Isomerisation of nido-[C2B10H12]2− dianions: unprecedented rearrangements and new structural motifs in carborane cluster chemistry†
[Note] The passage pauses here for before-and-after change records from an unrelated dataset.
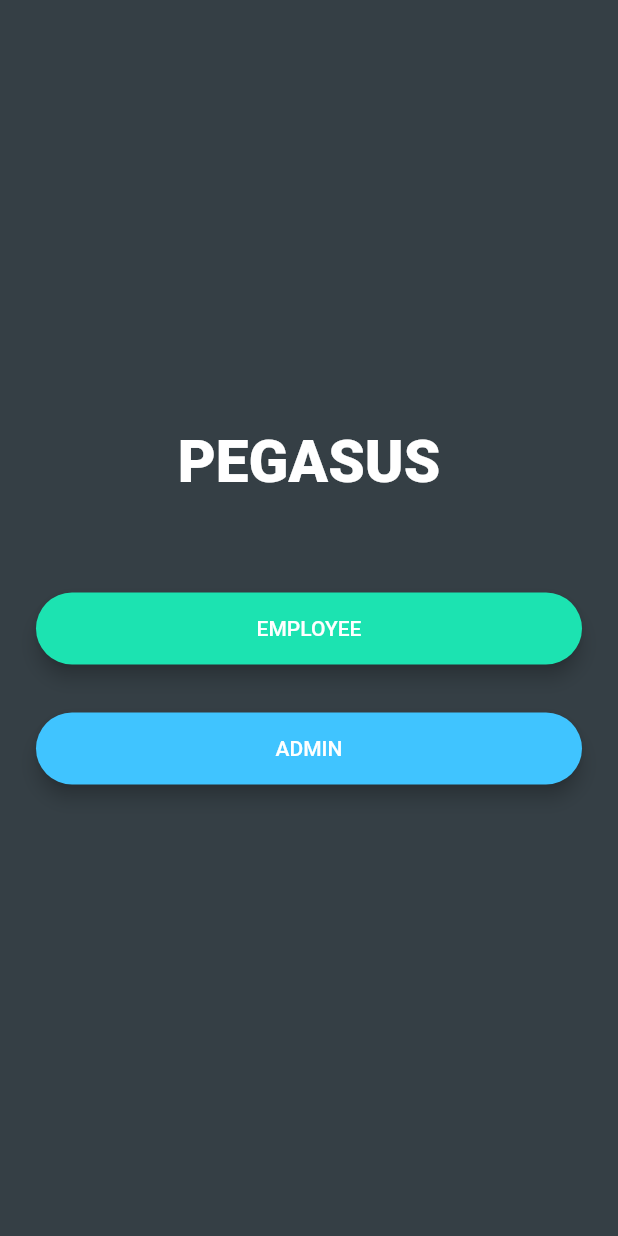
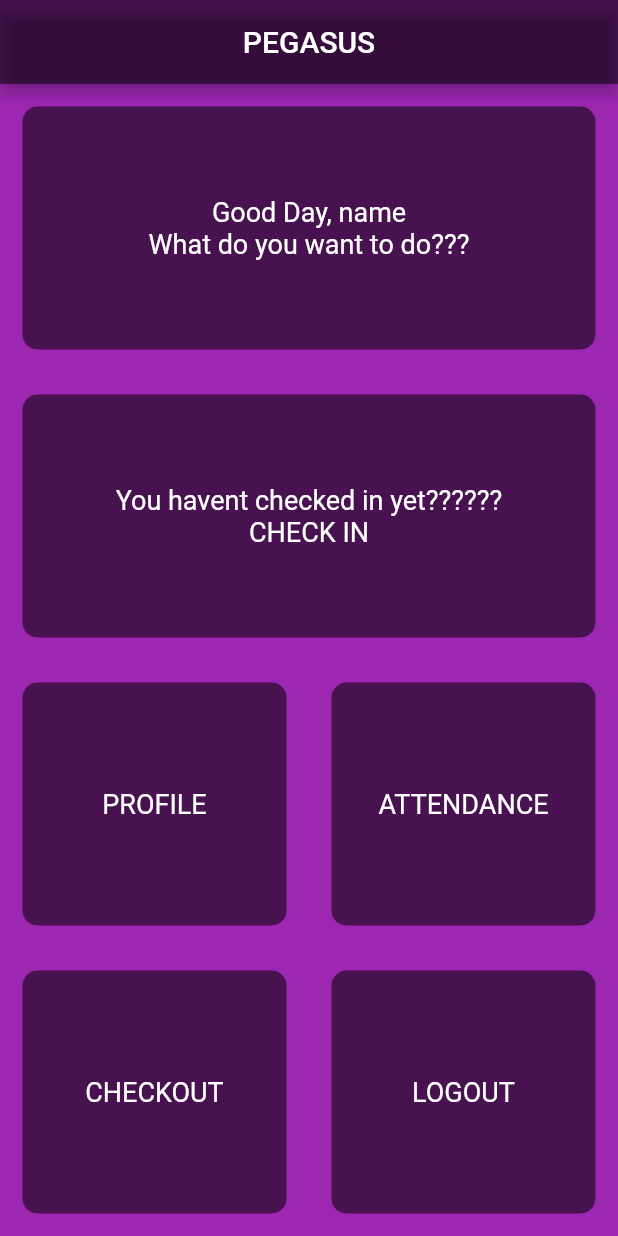
Before and after one commit to rafialshade/optelgoa, a Flutter app: the screen it shows after launch, on a phone screen of 412 x 824 dp. Run offline on Flutter 3.47's test engine with Material 2 defaults, Android fonts, the phone set to English and light mode, and no system bars; our stand-ins replace font_awesome_flutter.

Commit message:
dashboard done

```diff
--- a/lib/constants.dart
+++ b/lib/constants.dart
@@ -13,12 +13,16 @@ const kMessageTextFieldDecoration = InputDecoration(
   hintStyle: TextStyle(color: Colors.white54),
   border: InputBorder.none,
 );
-
+const inactiveColor = Color(0xFF111328);
+//const activeCardcolor = Color(0xFF1D1E33);
+const activeCardcolor=Colors.black54;
+const bottomcontainerheight = 60.0;
 const kMessageContainerDecoration = BoxDecoration(
   border: Border(
     top: BorderSide(color: Colors.white/*(0xFFF8A95F)*/, width: 2.0),
   ),
 );
+const labelTExtStyle = TextStyle(fontSize: 18.0, color: Colors.white);
 
 const ktextfield = InputDecoration(
   enabledBorder: UnderlineInputBorder(
--- /dev/null
+++ b/lib/dashboard.dart
@@ -0,0 +1,361 @@
+import 'package:flutter/material.dart';
+import 'package:optelgoa/reusable.dart';
+import 'constants.dart';
+import 'package:optelgoa/constants.dart';
+import 'package:optelgoa/icon_content.dart';
+import 'package:font_awesome_flutter/font_awesome_flutter.dart';
+
+class Dashboard extends StatefulWidget {
+  static const String id = 'dashboard';
+  @override
+  _DashboardState createState() => _DashboardState();
+}
+
+class _DashboardState extends State<Dashboard> {
+  @override
+  Widget build(BuildContext context) {
+    return Scaffold(
+        backgroundColor: Colors.purple, //Color(0xFFb31aff),
+        appBar: AppBar(
+          backgroundColor: Colors.black54,
+          centerTitle: true,
+          title: Text(
+            'PEGASUS',
+          ),
+        ),
+        body: Column(
+          crossAxisAlignment: CrossAxisAlignment.stretch,
+          children: <Widget>[
+            Expanded(
+              child: Reusable(
+                colour: activeCardcolor,
+                cardchild: Column(
+                  mainAxisAlignment: MainAxisAlignment.center,
+                  crossAxisAlignment: CrossAxisAlignment.center,
+                  children: <Widget>[
+                    /* Text(
+                      'HEiGHT',
+                      style: labelTExtStyle,
+                    ), */
+                    Row(
+                      mainAxisAlignment: MainAxisAlignment.center,
+                      crossAxisAlignment: CrossAxisAlignment.baseline,
+                      textBaseline: TextBaseline.alphabetic,
+                      children: <Widget>[
+                        Column(
+                          mainAxisAlignment: MainAxisAlignment.center,
+                          crossAxisAlignment: CrossAxisAlignment.center,
+                          children: <Widget>[
+                            Row(
+                              mainAxisAlignment: MainAxisAlignment.center,
+                              crossAxisAlignment: CrossAxisAlignment.center,
+                              children: <Widget>[
+                                Text(
+                                  'Good Day, name',
+                                  //height.toString(),
+                                  style: labelTExtStyle,
+                                ),
+                              ],
+                            ),
+                            Row(
+                              mainAxisAlignment: MainAxisAlignment.center,
+                              crossAxisAlignment: CrossAxisAlignment.center,
+                              children: <Widget>[
+                                Text(
+                                  'What do you want to do???',
+                                  style: labelTExtStyle,
+                                )
+                              ],
+                            )
+                          ],
+                        ),
+                      ],
+                    ),
+                    /*  SliderTheme(
+                      data: SliderTheme.of(context).copyWith(
+                          thumbColor: Color(0xFF61CA87),
+                          overlayColor: Color(0x2961CA87),
+                          activeTrackColor: Colors.white,
+                          thumbShape:
+                              RoundSliderThumbShape(enabledThumbRadius: 10.0),
+                          overlayShape:
+                              RoundSliderOverlayShape(overlayRadius: 25.0)),
+                      child: Slider(
+                        value: height.toDouble(),
+                        min: 120.0,
+                        max: 220.0,
+                        inactiveColor: Color(0xFF8D8E98),
+                        onChanged: (double newValue) {
+                          setState(() {
+                            height = newValue.round();
+                          });
+                        },
+                      ),
+                    ), */
+                  ],
+                ),
+              ),
+            ),
+            Expanded(
+              child: Reusable(
+                colour: activeCardcolor,
+                cardchild: Column(
+                  crossAxisAlignment: CrossAxisAlignment.center,
+                  mainAxisAlignment: MainAxisAlignment.center,
+                  children: <Widget>[
+                    /* Text(
+                      'HEiGHT',
+                      style: labelTExtStyle,
+                    ), */
+                    Row(
+                      mainAxisAlignment: MainAxisAlignment.center,
+                      crossAxisAlignment: CrossAxisAlignment.baseline,
+                      textBaseline: TextBaseline.alphabetic,
+                      children: <Widget>[
+                        /* Text(
+                          height.toString(),
+                          style: knumberTextstyle,
+                        ),
+                        */
+                        Column(
+                          children: <Widget>[
+                            Row(
+                          children: <Widget>[
+                            Text(
+                          'You havent checked in yet??????',
+                          style: labelTExtStyle,
+                        )
+
+                          ],
+                        ),
+                        Row(
+                          children: <Widget>[
+                            Text( 'CHECK IN',
+                            style: labelTExtStyle,
+
+                            )
+                          ],
+                        )
+                          ],
+                        )
+
+
+                      ],
+                    ),
+                    /* SliderTheme(
+                      data: SliderTheme.of(context).copyWith(
+                          thumbColor: Color(0xFF61CA87),
+                          overlayColor: Color(0x2961CA87),
+                          activeTrackColor: Colors.white,
+                          thumbShape:
+                              RoundSliderThumbShape(enabledThumbRadius: 10.0),
+                          overlayShape:
+                              RoundSliderOverlayShape(overlayRadius: 25.0)),
+                      child: Slider(
+                        value: height.toDouble(),
+                        min: 120.0,
+                        max: 220.0,
+                        inactiveColor: Color(0xFF8D8E98),
+                        onChanged: (double newValue) {
+                          setState(() {
+                            height = newValue.round();
+                          });
+                        },
+                      ),
+                    ), */
+                  ],
+                ),
+              ),
+            ),
+            Expanded(
+                child: Row(
+              children: <Widget>[
+                Expanded(
+                  child: Reusable(
+                      onpress: () {},
+                      colour: activeCardcolor,
+                      cardchild: Column(
+                          mainAxisAlignment: MainAxisAlignment.center,
+                          children: <Widget>[
+                            Text(
+                              'PROFILE',
+                              style: labelTExtStyle,
+                            ),
+                          ])),
+                ),
+                Expanded(
+                  child: Reusable(
+                      onpress: () {},
+                      colour: activeCardcolor,
+                      cardchild: Column(
+                          mainAxisAlignment: MainAxisAlignment.center,
+                          children: <Widget>[
+                            Text(
+                              'ATTENDANCE',
+                              style: labelTExtStyle,
+                            ),
+                          ])),
+                ),
+              ],
+            )),
+            /*  Expanded(
+              child: Reusable(
+                colour: activeCardcolor,
+                cardchild: Column(
+                  children: <Widget>[
+                    Text(
+                      'HEiGHT',
+                      style: labelTExtStyle,
+                    ),
+                    Row(
+                      mainAxisAlignment: MainAxisAlignment.center,
+                      crossAxisAlignment: CrossAxisAlignment.baseline,
+                      textBaseline: TextBaseline.alphabetic,
+                      children: <Widget>[
+                        Text(
+                          height.toString(),
+                          style: knumberTextstyle,
+                        ),
+                        Text(
+                          'cm',
+                          style: labelTExtStyle,
+                        )
+                      ],
+                    ),
+                    SliderTheme(
+                      data: SliderTheme.of(context).copyWith(
+                          thumbColor: Color(0xFF61CA87),
+                          overlayColor: Color(0x2961CA87),
+                          activeTrackColor: Colors.white,
+                          thumbShape:
+                              RoundSliderThumbShape(enabledThumbRadius: 10.0),
+                          overlayShape:
+                              RoundSliderOverlayShape(overlayRadius: 25.0)),
+                      child: Slider(
+                        value: height.toDouble(),
+                        min: 120.0,
+                        max: 220.0,
+                        inactiveColor: Color(0xFF8D8E98),
+                        onChanged: (double newValue) {
+                          setState(() {
+                            height = newValue.round();
+                          });
+                        },
+                      ),
+                    ),
+                  ],
+                ),
+              ),
+            ), */
+            Expanded(
+                child: Row(
+              children: <Widget>[
+                Expanded(
+                  child: Reusable(
+                    colour: activeCardcolor,
+                    cardchild: Column(
+                      mainAxisAlignment: MainAxisAlignment.center,
+                      children: <Widget>[
+                        Text(
+                          'CHECKOUT',
+                          style: labelTExtStyle,
+                        ),
+                        /*     Text(
+                          age.toString(),
+                          style: knumberTextstyle,
+                        ),
+                        Row(
+                          mainAxisAlignment: MainAxisAlignment.center,
+                          children: <Widget>[
+                            RoundIconButton(
+                              icon: FontAwesomeIcons.minus,
+                              onpresed: () {
+                                setState(() {
+                                  age--;
+                                });
+                              },
+                            ),
+                            SizedBox(
+                              width: 10.0,
+                            ),
+                            RoundIconButton(
+                              icon: FontAwesomeIcons.plus,
+                              onpresed: () {
+                                setState(() {
+                                  age++;
+                                });
+                              },
+                            ),
+                          ],
+                        ) */
+                      ],
+                    ),
+                  ),
+                ),
+                Expanded(
+                  child: Reusable(
+                    colour: activeCardcolor,
+                    cardchild: Column(
+                      mainAxisAlignment: MainAxisAlignment.center,
+                      children: <Widget>[
+                        Text(
+                          'LOGOUT',
+                          style: labelTExtStyle,
+                        ),
+                        /*  Text(
+                          weight.toString(),
+                          style: knumberTextstyle,
+                        ),
+                        Row(
+                          mainAxisAlignment: MainAxisAlignment.center,
+                          children: <Widget>[
+                            RoundIconButton(
+                              icon: FontAwesomeIcons.minus,
+                              onpresed: () {
+                                setState(() {
+                                  weight--;
+                                });
+                              },
+                            ),
+                            SizedBox(
+                              width: 10.0,
+                            ),
+                            RoundIconButton(
+                              icon: FontAwesomeIcons.plus,
+                              onpresed: () {
+                                setState(() {
+                                  weight++;
+                                });
+                              },
+                            ),
+                          ],
+                        ) */
+                      ],
+                    ),
+                  ),
+                ),
+              ],
+            )),
+            /* BottomButton(
+              buttontitle: 'CALCULATE',
+              ontap: () {
+                CalculatorBrain cal =
+                    CalculatorBrain(height: height, weight: weight);
+
+                Navigator.push(
+                  context,
+                  MaterialPageRoute(
+                    builder: (context) {
+                      return ResultsPage(
+                        bmiResult: cal.calculateBMI(),
+                        resultText: cal.getresult(),
+                      );
+                    },
+                  ),
+                );
+              },
+            ) */
+          ],
+        ));
+  }
+}
--- /dev/null
+++ b/lib/icon_content.dart
@@ -0,0 +1,30 @@
+import 'package:flutter/material.dart';
+import 'constants.dart';
+import 'package:optelgoa/constants.dart';
+
+class IconContent extends StatelessWidget {
+  IconContent({this.icon, this.label});
+
+  final IconData icon;
+  final String label;
+
+  @override
+  Widget build(BuildContext context) {
+    return Column(
+      mainAxisAlignment: MainAxisAlignment.center,
+      children: <Widget>[
+        Icon(
+          icon,
+          size: 80.0,
+        ),
+        SizedBox(
+          height: 15.0,
+        ),
+        Text(
+          label,
+          style: labelTExtStyle,
+        )
+      ],
+    );
+  }
+}
--- a/lib/main.dart
+++ b/lib/main.dart
@@ -1,6 +1,7 @@
 import 'package:flutter/material.dart';
 import 'package:flutter/services.dart';
 import 'package:optelgoa/adminlogin.dart';
+import 'package:optelgoa/dashboard.dart';
 import 'package:optelgoa/welcome_screen.dart';
 import 'package:optelgoa/login_screen.dart';
 
@@ -16,11 +17,13 @@ class MyApp extends StatelessWidget {
       ]);
     return MaterialApp(
      debugShowCheckedModeBanner: false,
-    initialRoute: WelcomeScreen.id,
+    initialRoute: Dashboard.id,
     routes: {
 WelcomeScreen.id:(context)=>WelcomeScreen(),
 LoginScreen.id:(context)=>LoginScreen(),
 AdminLogin.id:(context)=>AdminLogin(),
+Dashboard.id:(context)=>Dashboard(),
+
 //ChatScreen.id:(context)=>ChatScreen(),
 //RegistrationScreen.id:(context)=>RegistrationScreen(),
     }
--- /dev/null
+++ b/lib/profile.dart
@@ -0,0 +1,117 @@
+/* import 'package:chat_app_two/screens/chat_screen.dart';
+import 'package:flutter/material.dart';
+import 'package:chat_app_two/constants.dart';
+import 'package:chat_app_two/components/roundedbutton.dart';
+import 'package:firebase_auth/firebase_auth.dart';
+import 'chat_screen.dart';
+import 'package:modal_progress_hud/modal_progress_hud.dart';
+ */
+import 'package:flutter/material.dart';
+//import 'package:optelgoa/main.dart';
+import 'package:optelgoa/roundedbutton.dart';
+//import 'package:optelgoa/welcome_screen.dart';
+import 'package:optelgoa/constants.dart';
+
+class AdminLogin extends StatefulWidget {
+  static const id = 'PROFILE';
+  @override
+  _AdminLoginState createState() => _AdminLoginState();
+}
+
+class _AdminLoginState extends State<AdminLogin> {
+  String email;
+  String phoneno;
+  String password;
+ /*  bool showspinner = false;
+  final _auth = FirebaseAuth.instance;
+  String email;
+  String password; */
+  @override
+  Widget build(BuildContext context) {
+    return Scaffold(
+      backgroundColor: Color(0xFF353F45),
+      //body: ModalProgressHUD(
+        //inAsyncCall: showspinner,
+        body: Padding(
+          padding: EdgeInsets.symmetric(horizontal: 0.0),
+          child: Column(
+            mainAxisAlignment: MainAxisAlignment.center,
+            crossAxisAlignment: CrossAxisAlignment.stretch,
+            children: <Widget>[
+              /* Flexible(
+                child: Hero(
+                  tag: 'logo',
+                  child: Container(
+                    height: 100.0,
+                    child: Image.asset('images/whitelogo.png'),
+                  ),
+                ),
+              ), */
+             /*  SizedBox(
+                height: 15.0,
+              ), */
+              Text(
+                'Profile',
+                textAlign: TextAlign.center,
+                style: TextStyle(
+                  color: Colors.white,
+                  fontSize: 39.0,
+                  fontWeight: FontWeight.w900,
+                ),
+              ),
+
+              SizedBox(
+                height: 48.0,
+              ),
+              TextField(
+                  textAlign: TextAlign.center,
+                  style: TextStyle(color: Colors.white),
+                  onChanged: (value) {
+                    email = value;
+                  },
+                  decoration:
+                      ktextfield.copyWith(hintText: 'ENTER YOUR ADMINID')),
+              SizedBox(
+                height: 8.0,
+              ),
+              TextField(
+                  obscureText: true,
+                  textAlign: TextAlign.center,
+                  style: TextStyle(color: Colors.white),
+                  onChanged: (value) {
+                    password = value;
+                  },
+                  decoration:
+                      ktextfield.copyWith(hintText: 'ENTER YOUR PASSWORD')),
+              SizedBox(
+                height: 24.0,
+              ),
+              RoundedButton(
+                title: 'LOG IN',
+                colur: Color(0xFF1CE3B1),
+                /* onPressed: () async {
+                  setState(() {
+                    showspinner = true;
+                  }); */
+
+                  /* try {
+                    final user = await _auth.signInWithEmailAndPassword(
+                        email: email, password: password);
+                    if (user != null) {
+                      Navigator.pushNamed(context, ChatScreen.id);
+                    }
+                    setState(() {
+                      showspinner = false;
+                    });
+                  } catch (e) {
+                    print(e);
+                  } */
+                //},
+              ),
+            ],
+          ),
+        ),
+
+    );
+  }
+}
--- /dev/null
+++ b/lib/reusable.dart
@@ -0,0 +1,21 @@
+import 'package:flutter/material.dart';
+
+class Reusable extends StatelessWidget {
+  Reusable({@required this.colour, this.cardchild, this.onpress});
+  final Color colour;
+  final Widget cardchild;
+  final Function onpress;
+
+  @override
+  Widget build(BuildContext context) {
+    return GestureDetector(
+      onTap: onpress,
+      child: Container(
+        child: cardchild,
+        margin: EdgeInsets.all(15.0),
+        decoration: BoxDecoration(
+            color: colour, borderRadius: BorderRadius.circular(10.0)),
+      ),
+    );
+  }
+}
--- a/pubspec.yaml
+++ b/pubspec.yaml
@@ -23,6 +23,7 @@ dependencies:
   # The following adds the Cupertino Icons font to your application.
   # Use with the CupertinoIcons class for iOS style icons.
   cupertino_icons: ^0.1.2
+  font_awesome_flutter: ^8.7.0
 
 dev_dependencies:
   flutter_test:
```
Also changed, not shown: pubspec.lock.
Dianionic nido-[C2B10]2− species are key intermediates in the polyhedral expansion from 12- to 13-vertex carboranes and metallacarboranes, and the isomer adopted by these nido intermediates dictates the isomeric form of the 13-vertex product. Upon reduction and metallation of para-carborane up to five MC2B10 metallacarboranes can be produced (Angew. Chem., Int. Ed., 2007, 46, 6706), the structures of which imply the intermediacy of 1,7-, 3,7-, 4,7-, 7,9- and 7,10-isomers of the nido-[C2B10]2− species. In this paper we use density functional theory (DFT) calculations to characterise the reduction of closo-C2B10H12 carboranes and the subsequent isomerisations of the nido-[C2B10H12]2− dianions. Upon reduction para-carborane initially opens to [1,7-nido-C2B10H12]2− (abbreviated to 1,7) and [4,7-nido-C2B10H12]2− (4,7) and isomerisation pathways connecting 1,7 to 7,9, 4,7 to 7,10 and 1,7 to 3,7 have been characterised. For ortho- and meta-carborane the experimental reduction produces 7,9 in both cases and computed pathways for both processes are also defined; with ortho-carborane rearrangement occurs via7,8, whereas with meta-carborane 7,9 is formed directly. The 7,9 isomer is the global minimum nido-structure. The characterisation of these isomerisation processes uncovers intermediates that adopt new structural motifs that we term basket and inverted nido. Basket intermediates feature a two-vertex basket handle bridging the remaining 10 vertices; inverted nido intermediates are related to known nido species, in that they have 5- and 6-membered belts, but where the latter, rather than the former, is capped, leaving a 5-membered open face. These new intermediates exhibit similar stability to the nido species, which is attributed to their relation to the 13-vertex docosahedron through the removal of 5-connected vertices. Isomerisation pathways starting from nido geometries are most often initiated by destabilisation of the cluster through a DSD process causing the 3-connected C7 vertex to move into a 4-connected site and a neighbouring B vertex to become 3-connected. The ensuing rearrangement of the cluster involves processes such as the pivoting of a 4-vertex diamond about its long diagonal, the pivoting of two 3-vertex triangles about a shared vertex and DSD processes. These processes are all ultimately driven by the preference for carbon to occupy low-connected vertices on the open 6-membered face of the resulting nido species.